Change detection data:
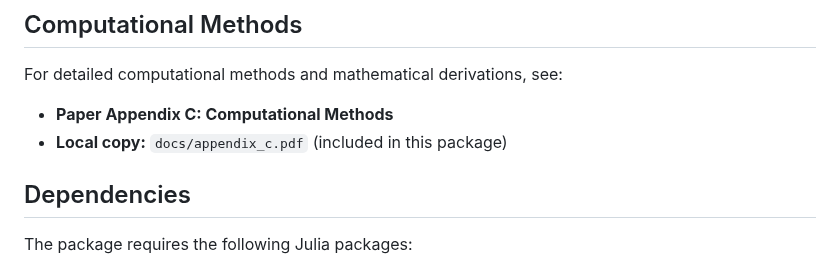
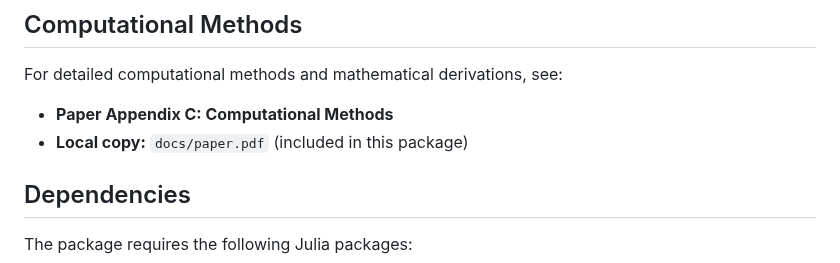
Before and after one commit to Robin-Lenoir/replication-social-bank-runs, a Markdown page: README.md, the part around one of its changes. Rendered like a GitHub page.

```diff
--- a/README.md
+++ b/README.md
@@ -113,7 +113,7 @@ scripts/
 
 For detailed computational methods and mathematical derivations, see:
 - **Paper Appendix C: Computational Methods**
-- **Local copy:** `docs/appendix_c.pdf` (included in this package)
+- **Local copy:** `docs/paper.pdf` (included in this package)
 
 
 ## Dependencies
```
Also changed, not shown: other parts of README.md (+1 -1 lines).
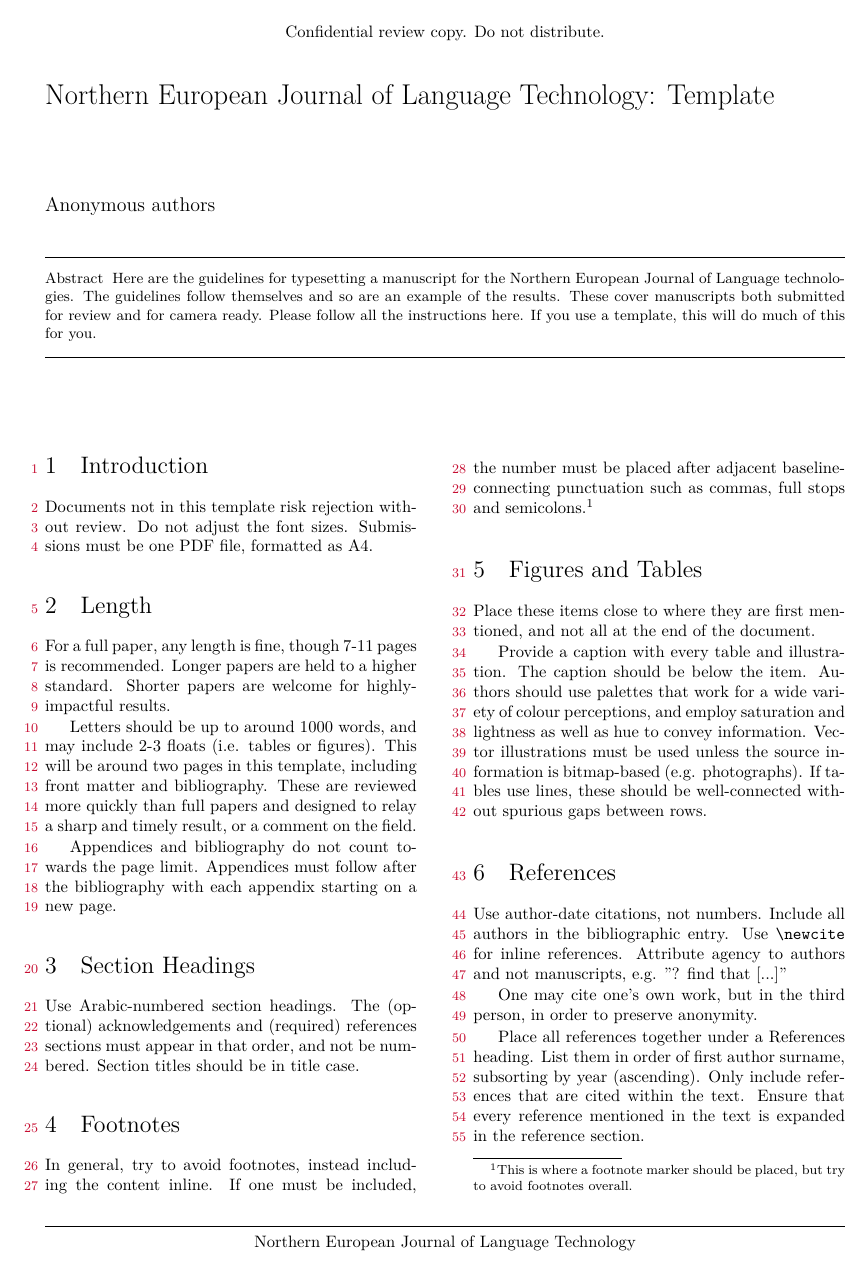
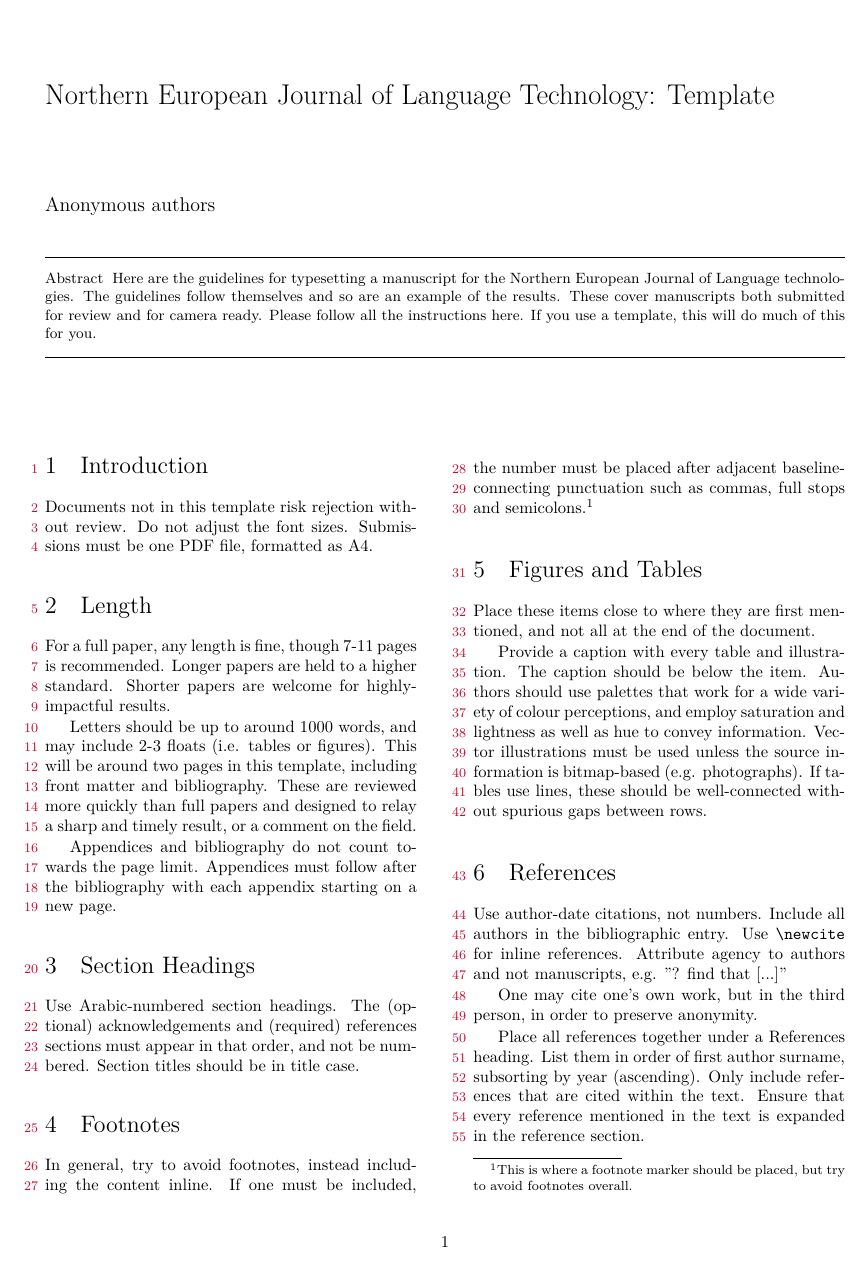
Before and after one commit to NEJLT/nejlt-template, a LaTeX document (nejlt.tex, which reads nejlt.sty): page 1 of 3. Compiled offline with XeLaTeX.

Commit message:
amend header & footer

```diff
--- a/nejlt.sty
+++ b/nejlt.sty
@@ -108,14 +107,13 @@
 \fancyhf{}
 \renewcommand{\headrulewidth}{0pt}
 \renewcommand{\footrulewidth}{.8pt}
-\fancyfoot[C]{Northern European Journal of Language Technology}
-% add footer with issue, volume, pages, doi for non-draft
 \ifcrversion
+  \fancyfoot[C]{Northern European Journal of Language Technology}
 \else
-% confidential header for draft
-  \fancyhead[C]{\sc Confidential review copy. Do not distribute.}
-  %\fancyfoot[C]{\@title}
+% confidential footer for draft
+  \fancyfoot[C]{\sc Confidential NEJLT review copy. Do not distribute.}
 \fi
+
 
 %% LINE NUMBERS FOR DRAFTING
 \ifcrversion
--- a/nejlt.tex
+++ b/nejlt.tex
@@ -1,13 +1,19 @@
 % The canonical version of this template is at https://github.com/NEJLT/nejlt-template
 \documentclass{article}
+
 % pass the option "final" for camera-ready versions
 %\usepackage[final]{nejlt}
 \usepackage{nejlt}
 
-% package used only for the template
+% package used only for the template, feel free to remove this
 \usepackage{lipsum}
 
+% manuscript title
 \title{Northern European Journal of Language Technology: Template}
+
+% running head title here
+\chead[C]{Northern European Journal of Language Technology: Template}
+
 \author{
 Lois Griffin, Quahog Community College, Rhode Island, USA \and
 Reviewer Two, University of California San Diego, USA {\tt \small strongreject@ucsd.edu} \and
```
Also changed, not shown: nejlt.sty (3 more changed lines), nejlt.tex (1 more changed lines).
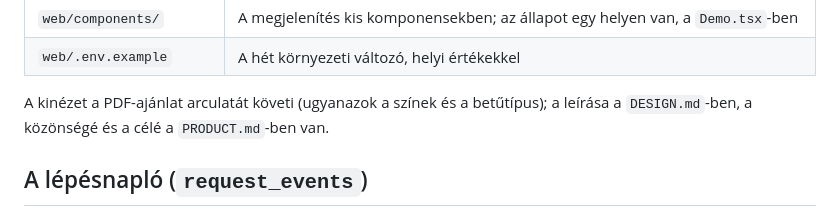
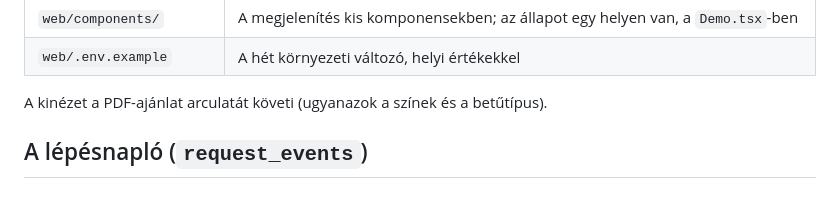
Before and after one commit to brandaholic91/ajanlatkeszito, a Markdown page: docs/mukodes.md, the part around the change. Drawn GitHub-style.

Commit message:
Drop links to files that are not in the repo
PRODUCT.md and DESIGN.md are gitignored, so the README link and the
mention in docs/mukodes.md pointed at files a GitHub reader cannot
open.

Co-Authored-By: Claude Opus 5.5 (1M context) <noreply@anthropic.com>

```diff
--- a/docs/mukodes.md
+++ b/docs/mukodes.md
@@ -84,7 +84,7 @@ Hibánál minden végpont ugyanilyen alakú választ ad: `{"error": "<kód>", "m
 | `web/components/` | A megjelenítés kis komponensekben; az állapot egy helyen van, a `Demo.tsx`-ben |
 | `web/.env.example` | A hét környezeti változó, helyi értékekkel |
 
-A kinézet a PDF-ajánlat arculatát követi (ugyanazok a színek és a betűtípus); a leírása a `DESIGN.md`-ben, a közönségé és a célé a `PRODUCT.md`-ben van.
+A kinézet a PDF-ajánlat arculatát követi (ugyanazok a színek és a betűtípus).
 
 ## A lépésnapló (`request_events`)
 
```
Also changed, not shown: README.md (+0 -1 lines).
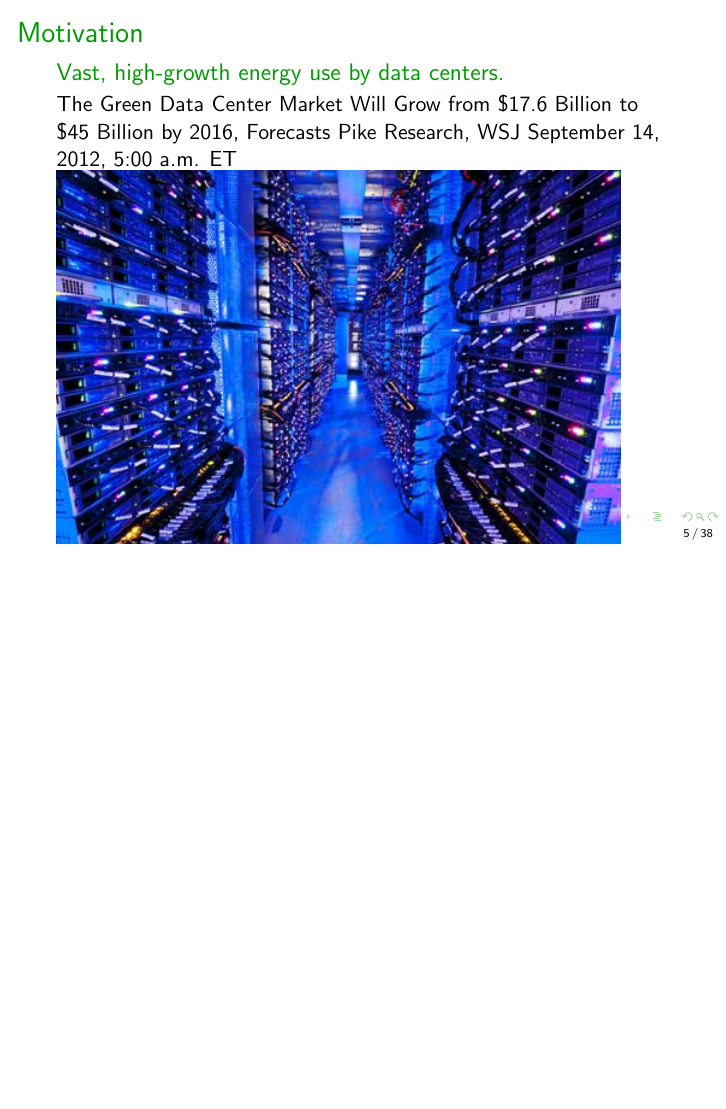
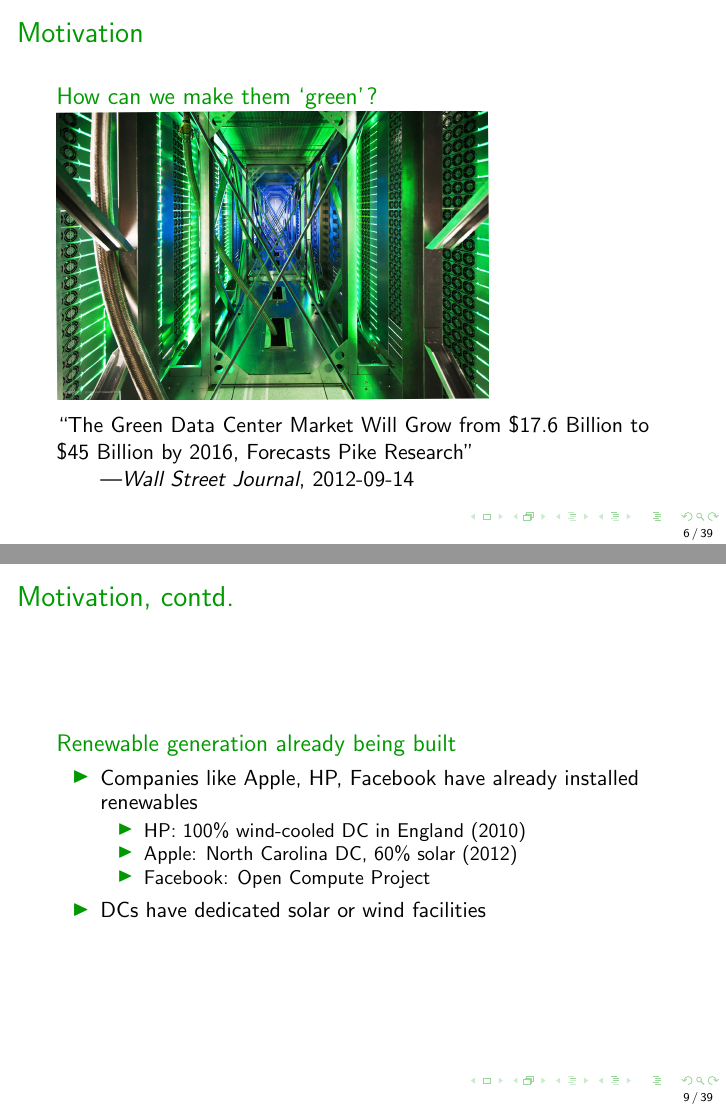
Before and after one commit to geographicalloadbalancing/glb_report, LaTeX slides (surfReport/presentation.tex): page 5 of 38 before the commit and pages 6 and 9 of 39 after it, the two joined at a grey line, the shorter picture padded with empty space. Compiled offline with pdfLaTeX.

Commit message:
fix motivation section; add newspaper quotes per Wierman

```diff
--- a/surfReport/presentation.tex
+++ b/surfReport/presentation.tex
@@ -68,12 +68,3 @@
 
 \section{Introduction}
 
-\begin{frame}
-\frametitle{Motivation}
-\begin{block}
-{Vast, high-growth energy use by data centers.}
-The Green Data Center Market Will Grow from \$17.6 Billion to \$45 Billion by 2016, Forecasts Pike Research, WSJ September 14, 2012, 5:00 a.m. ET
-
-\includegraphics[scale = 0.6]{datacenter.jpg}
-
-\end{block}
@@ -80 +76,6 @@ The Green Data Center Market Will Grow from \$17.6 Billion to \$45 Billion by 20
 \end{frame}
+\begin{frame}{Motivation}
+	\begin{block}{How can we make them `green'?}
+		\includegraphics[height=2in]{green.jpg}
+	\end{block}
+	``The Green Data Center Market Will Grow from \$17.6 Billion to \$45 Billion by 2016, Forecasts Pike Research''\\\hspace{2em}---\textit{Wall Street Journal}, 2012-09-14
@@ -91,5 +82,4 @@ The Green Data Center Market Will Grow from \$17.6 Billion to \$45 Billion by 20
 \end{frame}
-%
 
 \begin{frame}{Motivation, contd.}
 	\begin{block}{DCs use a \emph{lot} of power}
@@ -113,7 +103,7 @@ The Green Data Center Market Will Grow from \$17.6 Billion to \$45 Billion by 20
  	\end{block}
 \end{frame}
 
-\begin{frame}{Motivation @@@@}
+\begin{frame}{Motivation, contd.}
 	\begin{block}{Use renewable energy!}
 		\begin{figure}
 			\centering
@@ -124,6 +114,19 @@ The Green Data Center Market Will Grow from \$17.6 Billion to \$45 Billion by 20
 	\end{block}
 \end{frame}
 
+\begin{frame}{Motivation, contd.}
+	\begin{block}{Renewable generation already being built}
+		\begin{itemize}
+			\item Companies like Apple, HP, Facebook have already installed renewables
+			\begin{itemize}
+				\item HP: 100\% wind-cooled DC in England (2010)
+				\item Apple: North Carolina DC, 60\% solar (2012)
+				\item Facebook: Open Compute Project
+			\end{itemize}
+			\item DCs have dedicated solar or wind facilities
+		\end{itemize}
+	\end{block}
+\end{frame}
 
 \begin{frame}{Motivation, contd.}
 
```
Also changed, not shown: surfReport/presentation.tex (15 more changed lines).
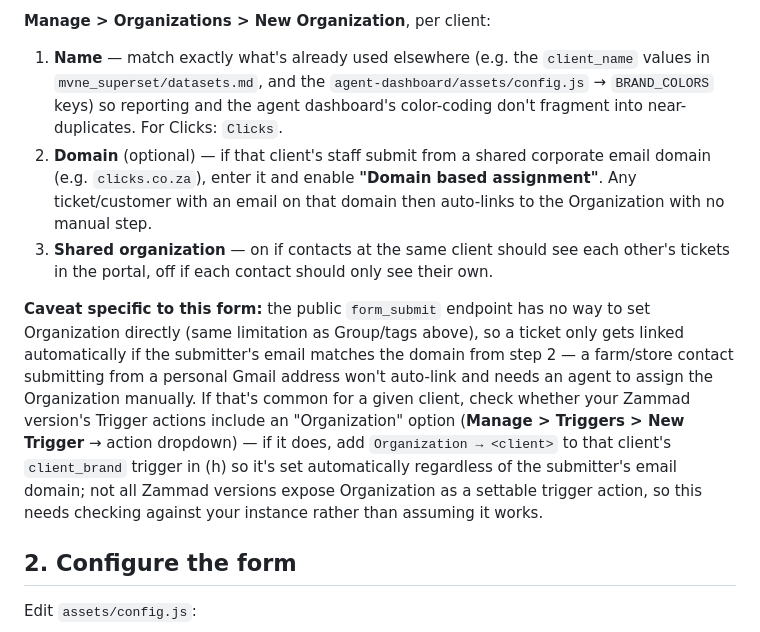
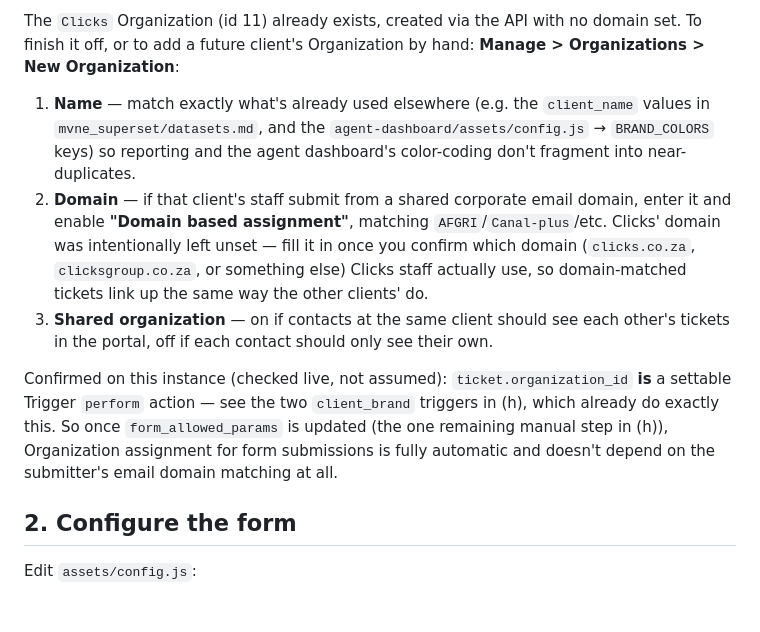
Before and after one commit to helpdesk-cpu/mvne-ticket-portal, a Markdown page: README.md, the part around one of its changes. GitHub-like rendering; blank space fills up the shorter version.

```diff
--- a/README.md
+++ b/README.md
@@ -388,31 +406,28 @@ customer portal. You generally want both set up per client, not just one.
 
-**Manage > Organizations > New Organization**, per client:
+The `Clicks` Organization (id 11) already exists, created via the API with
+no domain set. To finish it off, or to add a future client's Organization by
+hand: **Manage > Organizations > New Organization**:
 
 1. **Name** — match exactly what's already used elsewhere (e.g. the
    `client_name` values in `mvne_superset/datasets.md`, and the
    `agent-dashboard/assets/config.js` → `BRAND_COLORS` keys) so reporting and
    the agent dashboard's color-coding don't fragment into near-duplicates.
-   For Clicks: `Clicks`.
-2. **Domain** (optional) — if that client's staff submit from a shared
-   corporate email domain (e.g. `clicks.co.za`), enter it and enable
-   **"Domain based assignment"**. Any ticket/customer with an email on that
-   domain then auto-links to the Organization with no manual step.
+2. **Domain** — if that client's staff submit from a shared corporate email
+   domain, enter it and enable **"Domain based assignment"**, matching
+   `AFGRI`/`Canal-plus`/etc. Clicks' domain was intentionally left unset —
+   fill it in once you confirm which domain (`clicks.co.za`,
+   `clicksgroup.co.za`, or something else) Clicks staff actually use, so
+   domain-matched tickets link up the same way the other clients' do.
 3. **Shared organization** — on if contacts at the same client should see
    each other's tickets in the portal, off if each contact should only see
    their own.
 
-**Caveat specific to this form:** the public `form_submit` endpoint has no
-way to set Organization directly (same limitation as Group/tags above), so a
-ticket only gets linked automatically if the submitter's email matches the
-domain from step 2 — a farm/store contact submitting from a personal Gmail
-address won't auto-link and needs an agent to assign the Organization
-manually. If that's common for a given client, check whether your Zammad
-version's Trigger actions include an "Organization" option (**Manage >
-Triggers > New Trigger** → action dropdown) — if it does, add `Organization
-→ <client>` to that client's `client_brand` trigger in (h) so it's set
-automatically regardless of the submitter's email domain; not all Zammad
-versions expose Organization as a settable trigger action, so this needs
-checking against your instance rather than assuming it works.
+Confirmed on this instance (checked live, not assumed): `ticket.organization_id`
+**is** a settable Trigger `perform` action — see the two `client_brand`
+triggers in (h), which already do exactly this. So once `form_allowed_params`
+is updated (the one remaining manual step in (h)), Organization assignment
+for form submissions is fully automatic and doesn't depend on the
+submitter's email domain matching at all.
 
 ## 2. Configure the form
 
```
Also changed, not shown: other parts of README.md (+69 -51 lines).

Work instruction:
Looking only at the entries, count the lines that contain the word "README", then state that count and nothing else.

Expected answer:
10